China was set to grow by 6.2 in 2019, down from the 6.4 percent projected last July.
Obstfeld applauded the government's pledges to push structural reforms to address its economic and financial issues, saying the Fund still views Pakistan with "immense potential" in growth. In July, US Secretary of State Mike Pompeo said there was "no rationale" for an International Monetary Fund bailout of Pakistan that pays off Chinese loans to Pakistan. However, some sources pointed out that Pakistan had to pay back around $6 billion to the International Monetary Fund which the country had obtained during the last PML-N government, so the size of the programme might go up to $10 to $12 billion.
The euro zone's 2018 growth forecast was cut to 2% from 2.2% previously, with Germany particularly hard hit by a drop in manufacturing orders and trade volumes.
The IMF also cut its outlook for China as a result of the tariffs, shaving its projection for growth next year to 6.2 per cent, down 0.2 point from three months ago.
But it predicts that US growth will slow to 2.5 percent next year as the effect of recent tax cuts wears off and as President Donald Trump's trade war with China takes a toll.
"But there is no denying that the susceptibility to large global shocks has risen", Obstfeld said.
If projections are true, then India would regain the tag of fastest growing major economies of the world, crossing China with more than 0.7 percentage point in 2018 and an impressive 1.2 percentage point growth lead in 2019. "Any sharp reversal for emerging markets would pose a significant threat to advanced economies", said Obstfeld.

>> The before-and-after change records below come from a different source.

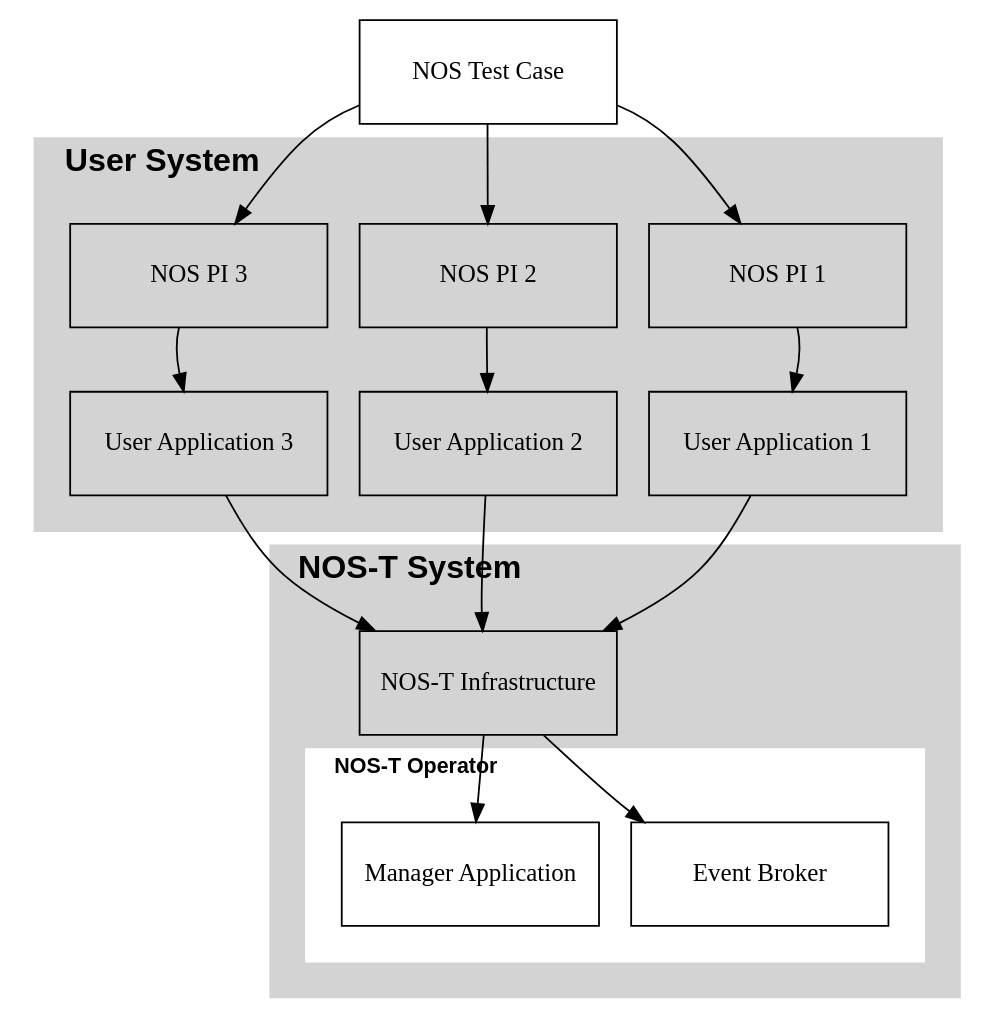
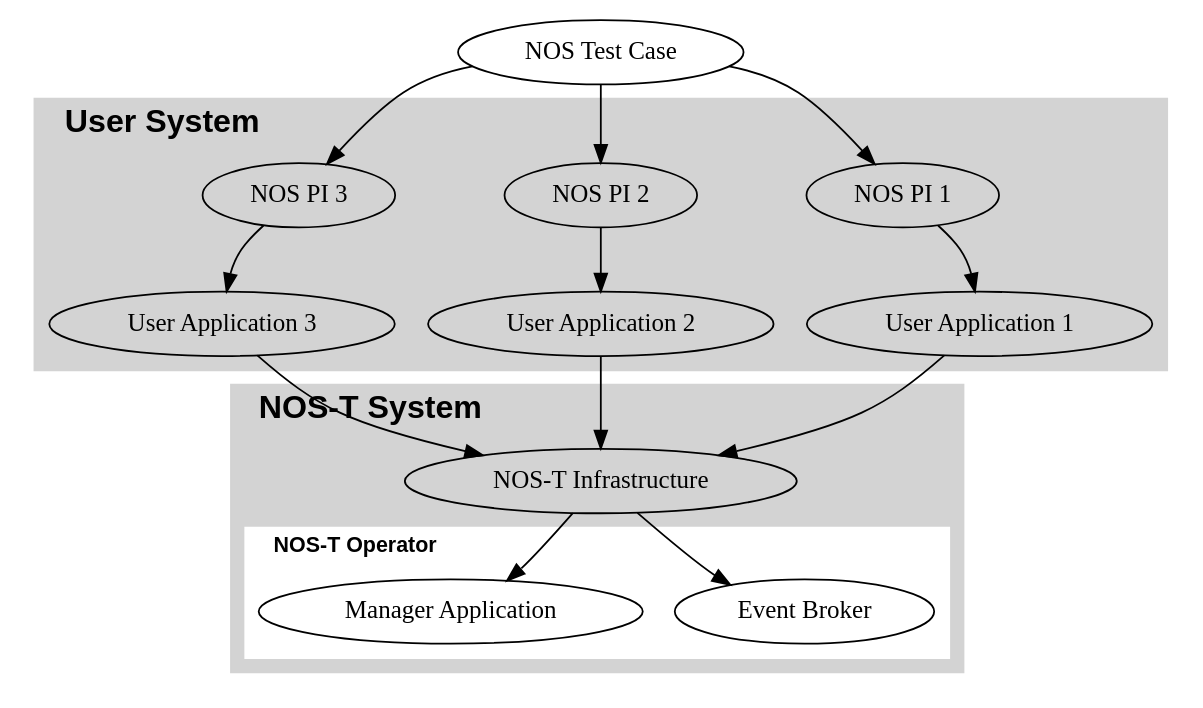
Before and after one commit to code-lab-org/nost-tools: the diagram in docs/source/index.rst, drawn with Graphviz.

Commit message:
add caption

```diff
--- a/docs/source/index.rst
+++ b/docs/source/index.rst
@@ -21,61 +21,57 @@
 .. graphviz::
+   :name: nos_t_concept
+   :caption: NOS-T Graphical Concept: Visual representation of the testbed architecture and operational flow
+   :alt: NOS-T conceptual diagram showing key components and workflows
    :align: center
 
    digraph {
       splines=curved;
       overlap=false;
-
-      // Set uniform node sizes
-      node [shape=box, fixedsize=true, width=2, height=0.8];
 
       "NOS Test Case" -> "NOS PI 1";
       "NOS Test Case" -> "NOS PI 2";
       "NOS Test Case" -> "NOS PI 3";
       
       subgraph cluster0 {
          style=filled;
          color=lightgrey;
          label="User System";
          labeljust="l";
          fontsize=18;
          fontname="Helvetica-Bold";
-         margin=20; // Add margin
-         minsize="5,5"; // Specify minimum size
          
          "NOS PI 1" -> "User Application 1";
          "NOS PI 2" -> "User Application 2";
          "NOS PI 3" -> "User Application 3";
          
       }
       
       subgraph cluster1 {
          style=filled;
          color=lightgrey;
          label="NOS-T System";
          labeljust="l";
          fontsize=18;
          fontname="Helvetica-Bold";
-         margin=20; // Add margin
-         minsize="5,5"; // Specify minimum size
          
          "NOS-T Infrastructure" -> "Event Broker";
          "NOS-T Infrastructure" -> "Manager Application";
          
          subgraph cluster2 {
                style=filled;
                color=white;
                labelloc="t";
                fontsize=12;
                label="NOS-T Operator";
                
                "Event Broker";
                "Manager Application";
                
          }
          
       }
       "User Application 1" -> "NOS-T Infrastructure";
       "User Application 2" -> "NOS-T Infrastructure";
       "User Application 3" -> "NOS-T Infrastructure";
       
    }
```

"The prime minister, after consulting everyone, decided today that we should open talks with the IMF", Umar said.
Some energy-rich emerging market countries have fared better due to higher oil prices, with Saudi Arabia and Russian Federation receiving upgrades to growth forecasts.
The IMF said the balance of risks was now tilted to the downside, with a higher likelihood that financial conditions will tighten further as interest rates normalise, hurting emerging markets further at a time when US-led demand growth will start to slow as some tax cuts expire. "Our probability that we would attach to further bad news has gone up", Obstfeld said. Threats include a further inflaming of the trade war between the United States and countries including China, and a sharper-than-expected rise in interest rates, which would accelerate capital flight from emerging markets.
Global trade is projected to expand by 4.2 per cent this year - 0.6 per cent less than expected in July - dropping to four per cent next year.
China's yuan currency has faced strong selling pressure this year, losing over 8 percent between March and August at the height of market worries, though it has since pared losses as authorities stepped up support.
That includes President Donald Trump's imposition of tariffs on $250 billion in Chinese goods, as well as on aluminum, steel and other products worldwide.